Numbers of working age disabled people are growing quite rapidly, mainly because of population ageing, and their economic activity and employment rates have risen substantially since 1998. Few people think disabled people are displacing non-disabled workers and pushing them into a life on benefits: there are just more disabled people in the labour market now than there used to be, and on average they are faring worse than non-disabled people, with unemployment at 11% compared to 7.6%.
Add to this that the time ranges we have used mean the economic downturn is distorting the picture and it’s easy to see how we have generated an utterly monstrous factoid out of perfectly innocent labour market data: there just hasn’t been that much employment growth since 2009/10, so it’s not hard for the disabled, or migrants for that matter, to overwhelm the growth figures.
So showing that some group or other is taking all the jobs isn’t difficult if you partition the population the right way and choose the right time frame. The question raised by this piece of pseudo- analysis is why we should take the assertion that non-UK nationals are taking 91% of employment growth any more seriously than the assertion that disabled people are taking 218%.
The latter figure is considerably more statistically robust than the former, but that doesn’t mean it’s telling us anything useful, or indeed anything at all. What these assertions have in common is that they aren’t even wrong, just silly.
However even this piece of silliness draws attention to the other flaw in the migration/benefits folk tale. We seem to have a lot more disabled people in employment, and this isn’t just because there are more disabled people. In fact, disability employment is one of the unsung positive developments in the UK labour market over the last 13 years.
Graph 1 below shows the trends, which are mirrored in falling rates of receipt for incapacity benefit, and growing numbers of Disability Living Allowance recipients who are not claiming out-of-work benefits, up by 71% since 2002. The group which has for a long time accounted for the largest share of long-term benefit receipt has seen its economic activity rate rise by 9 percentage points since 1998.

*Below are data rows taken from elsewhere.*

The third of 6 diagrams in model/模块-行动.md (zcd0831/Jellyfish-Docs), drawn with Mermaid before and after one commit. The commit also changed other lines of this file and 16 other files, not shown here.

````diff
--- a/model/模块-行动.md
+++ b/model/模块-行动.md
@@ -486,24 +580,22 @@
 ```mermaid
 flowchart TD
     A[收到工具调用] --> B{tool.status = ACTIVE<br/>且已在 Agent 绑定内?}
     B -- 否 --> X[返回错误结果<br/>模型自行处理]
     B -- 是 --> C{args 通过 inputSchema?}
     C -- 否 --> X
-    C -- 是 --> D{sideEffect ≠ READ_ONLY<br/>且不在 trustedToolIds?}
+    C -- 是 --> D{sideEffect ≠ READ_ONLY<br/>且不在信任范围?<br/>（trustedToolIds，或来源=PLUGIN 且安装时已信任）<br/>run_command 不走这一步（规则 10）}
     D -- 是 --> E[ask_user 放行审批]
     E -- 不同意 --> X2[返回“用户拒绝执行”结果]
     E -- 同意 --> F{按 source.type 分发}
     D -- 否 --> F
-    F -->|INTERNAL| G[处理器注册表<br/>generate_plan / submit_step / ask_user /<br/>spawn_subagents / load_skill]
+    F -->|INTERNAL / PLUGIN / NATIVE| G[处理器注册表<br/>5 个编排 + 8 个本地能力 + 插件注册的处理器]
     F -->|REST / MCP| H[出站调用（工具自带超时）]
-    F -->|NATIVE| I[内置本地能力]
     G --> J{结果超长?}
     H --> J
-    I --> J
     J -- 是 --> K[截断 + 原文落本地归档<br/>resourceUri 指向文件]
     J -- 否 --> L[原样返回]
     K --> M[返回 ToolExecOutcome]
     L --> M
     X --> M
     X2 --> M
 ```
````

The next biggest group, lone parents, saw very similar increases in employment. Don’t expect to hear these facts cited by those who want to promote the myth that employment growth did not benefit UK citizens under the last government.